Can I get Legal Aid?
Legal aid is no longer available when making a personal injury claim, but a Conditional Fee Agreement (No Win, No Fee) can reduce the financial risks of making a claim.
How can Quittance help?
Your solicitor will fight for the best possible compensation settlement for you, and the highly-experienced panel of solicitors have an excellent track record of winning injury claims.
If you have any questions, or would like to start a No Win No Fee claim, we are open 8am to 9pm weekdays, 9am to 6pm on Saturday, and 9.30am to 5pm on Sunday.
Call us FREE 0800 376 1001 or arrange a callback:
if you can claim
to start a claim
Leg injury FAQ's
Can I claim for someone else?
Yes. In certain circumstances, it is possible to claim compensation on behalf of another person in the capacity of a 'litigation friend'.
If an injured person is either too young or vulnerable, too injured or otherwise unable to claim on their own behalf, their litigation friend can handle the claim process on behalf of the injured person.
The litigation friend will be responsible for communicating with the solicitors, and for making decisions in respect of the claim.
Can I claim if I was partly responsible for an accident?
You may still be able to claim compensation even if you contributed to your accident or to your injuries.
However, if you were partly to blame (known as contributory negligence), your compensation may be reduced and it may be more difficult to prove liability.
How long do I have to make a leg injury claim?
In general, you have a time limit of up to 3 years from the date of the leg injury to make an injury claim.
The last date you can make a claim is known as the claim limitation date - after which your leg injury claim becomes 'statute barred'.
Can I claim for a leg injury after 3 years?
Possibly. The general rule for adults is that a claim must be started within three years.
However, the three-year countdown starts on the day you learned of your injury or illness. This will usually be the date of the accident, but could be the date your doctor gave you a diagnosis.
If you were injured as a child, you do have up until your 21st birthday to make a claim.
There other circumstances that can also impact the limitation date.
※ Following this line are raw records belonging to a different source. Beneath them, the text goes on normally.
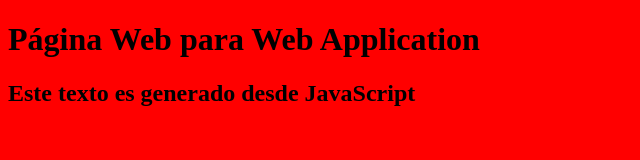
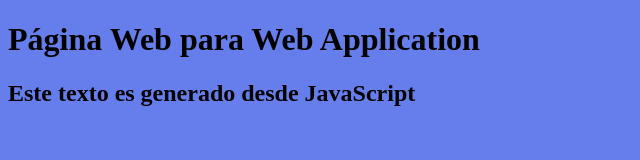
Before and after one commit to MisaelMM07/webappmobile, a plain HTML site: page index.html in a window 1280 px wide. Shown: the whole page, without its empty margins (0-640 px from the left). Drawn offline with Linux system fonts and the light colour scheme.

Commit message:
Cambio de color de fondo para el Body

```diff
--- a/css/styles.css
+++ b/css/styles.css
@@ -1,3 +1,3 @@
 body{
-    background-color: red;
+    background-color: rgb(101, 126, 235);
 }
```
Call us now on 0800 376 1001 to find out if you are still able to claim leg injury compensation.
In reality, there are a number of factors that can affect whether a leg injury claim will be taken on by a solicitor.
Will I have to go to court?
Highly unlikely. The vast majority of claims that are settled by the solicitor panel are settled out of court.
Only a very small percentage (approx. 5%) of personal injury claims go to court. Generally, only very complex cases, or those where liability cannot be resolved, end up in court.
Cases that do ultimately go to court are held in front of a judge, not a jury.
Will I have to go to a solicitor's office?
No. You will not need visit a solicitor's office. As with most professional services, it is no longer necessary to meet face to face with your solicitor. Personal injury claims are dealt with via email, post and telephone.
Should you need to have a medical, this will be arranged at a medical centre near you or at your GP's surgery.
Can I get an early compensation payment?
If you suffer financial hardship as a result of an injury, you may be able to claim an interim compensation payment.
An interim payment is a partial settlement of your claim which is paid before your claim is concluded. The amount you receive in interim payments would then be deducted from your final compensation settlement or award.
Howard Willis, Personal injury solicitor
About the author
Howard qualified as a solicitor in 1984 and has specialised in personal injury for over 25 years. He is a member of the Association of Personal Injury Lawyers (APIL) and is a recognised Law Society Personal Injury Panel expert.